- Education campaign: It is expected that in five years, over 1,000 Maharashtra farmers, in a cooperative format will learn about commercial animal farming with international best practices.
- Maximum output: Maharashtra’s policy supports international imported pig breeding for maximizing output.
- Public awareness: The Company is planning to use public education channels to spread awareness about the pork meat and its benefits.
- Contribution in national growth: The pink revolution is expected to increase contribution of pork incountry’s total meat production.
Show full text
Section : Economics
About UDAN Scheme
- UDAN is an innovative scheme to develop the regional aviation market. It is a market-based mechanism in which airlines bid for seat subsidies.
- This first-of-its-kind scheme globally has created economically viable and profitable flights on regional routes so that flying becomes affordable to the common man even in small towns.
- Implementing Ministry: Ministry of Civil Aviation
- The Ministry of Civil Aviation took a major step today towards making flying a reality for the small town common man.
- The objective of the scheme was “Ude Desh Ka Aam Naagrik”.
- The scheme ensures affordability, connectivity, growth and development.
- It provides a win-win situation for all stakeholders – citizens get the benefit of affordability, connectivity and more jobs.
- The Centre is able to expand the regional air connectivity and market.
- The state governments reap the benefit of development of remote areas, enhance trade and commerce and more tourism expansion. Airport operators see their business expanding.
- The scheme UDAN envisages providing connectivity to un-served and under-served airports of the country through revival of existing air-strips and airports. The scheme would be in operation for a period of 10 years.
- This would be achieved through:
- A financial stimulus in the form of concessions from Central and State governments and airport operators and
- A Viability Gap Funding to the interested airlines to kick-off operations from such airports so that the passenger fares are kept affordable.
The following are the key features of the scheme:
- UDAN is an innovative scheme to develop the regional aviation market.
- It is a market-based mechanism in which airlines bid for seat subsidies.
- The scheme is a component of the National Civil Aviation Policy (NCAP) which was released in 2016.
- Under this scheme, half of the seats on the plane will be capped at ₹2,500 per hour’s flight.
- As per the scheme, the Centre will subsidise the losses incurred by airlines flying out of dormant airports to help airlines charge ₹2,500 for an hour’s flight to passengers.
- Under the scheme, an operator is entitled to receive viability gap funding if a fixed number of seats on the flight are sold at a fare of up to ₹2,500.
- Among the commitments of the States are:
- To make sufficient land available
- Ensure adequate security
- Provide essential services at concessional rates for the airports or air strips
- The Centre would like the States to provide minimum land, free of cost, for development of the RCS airports.
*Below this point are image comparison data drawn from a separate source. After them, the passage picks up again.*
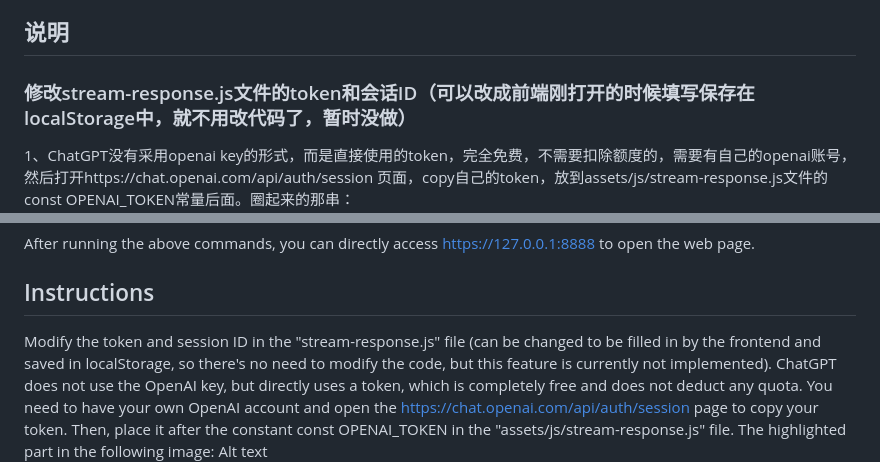
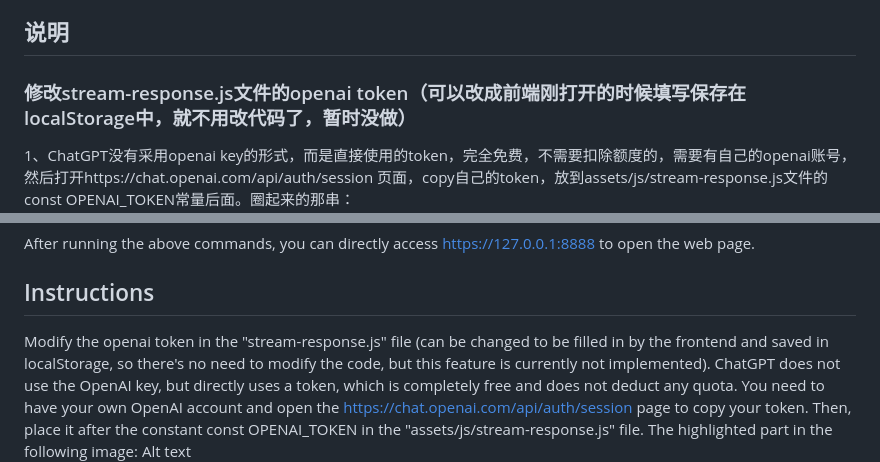
Before and after one commit to qutaojiao/AI_DocumentAssistant, a Markdown page: README.md, 2 parts joined by grey strips. GitHub-like rendering.

```diff
--- a/README.md
+++ b/README.md
@@ -25,7 +25,7 @@ go build
 运行之后，直接访问https://127.0.0.1:8888就可以打开页面了。
 
 ## 说明
-### 修改stream-response.js文件的token和会话ID（可以改成前端刚打开的时候填写保存在localStorage中，就不用改代码了，暂时没做）
+### 修改stream-response.js文件的openai token（可以改成前端刚打开的时候填写保存在localStorage中，就不用改代码了，暂时没做）
 1、ChatGPT没有采用openai key的形式，而是直接使用的token，完全免费，不需要扣除额度的，需要有自己的openai账号，然后打开https://chat.openai.com/api/auth/session  页面，copy自己的token，放到assets/js/stream-response.js文件的const OPENAI_TOKEN常量后面。圈起来的那串：
 ![Alt text](image-2.png)
 
@@ -58,7 +58,7 @@ go build
 After running the above commands, you can directly access https://127.0.0.1:8888 to open the web page.
 
 ## Instructions
-Modify the token and session ID in the "stream-response.js" file (can be changed to be filled in by the frontend and saved in localStorage, so there's no need to modify the code, but this feature is currently not implemented).
+Modify the openai token in the "stream-response.js" file (can be changed to be filled in by the frontend and saved in localStorage, so there's no need to modify the code, but this feature is currently not implemented).
 ChatGPT does not use the OpenAI key, but directly uses a token, which is completely free and does not deduct any quota. You need to have your own OpenAI account and open the https://chat.openai.com/api/auth/session page to copy your token. Then, place it after the constant const OPENAI_TOKEN in the "assets/js/stream-response.js" file. The highlighted part in the following image:
 Alt text
 ![Alt text](image-2.png)
```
The States will have to bear 20% towards VGF. The share will be 10% for North Eastern States and Union Territories.
- Government will provide subsidy to airlines for first three years of operations when they will have exclusive flying rights on the selected routes.
- This first-of-its-kind scheme globally will create affordable yet economically viable and profitable flights on regional routes so that flying becomes affordable to the common man even in small towns.
- This scheme will stimulate growth in the regional aviation market and will connect underserved and unserved airports that really didn’t have flight services.
Show full text
Section : Miscellaneous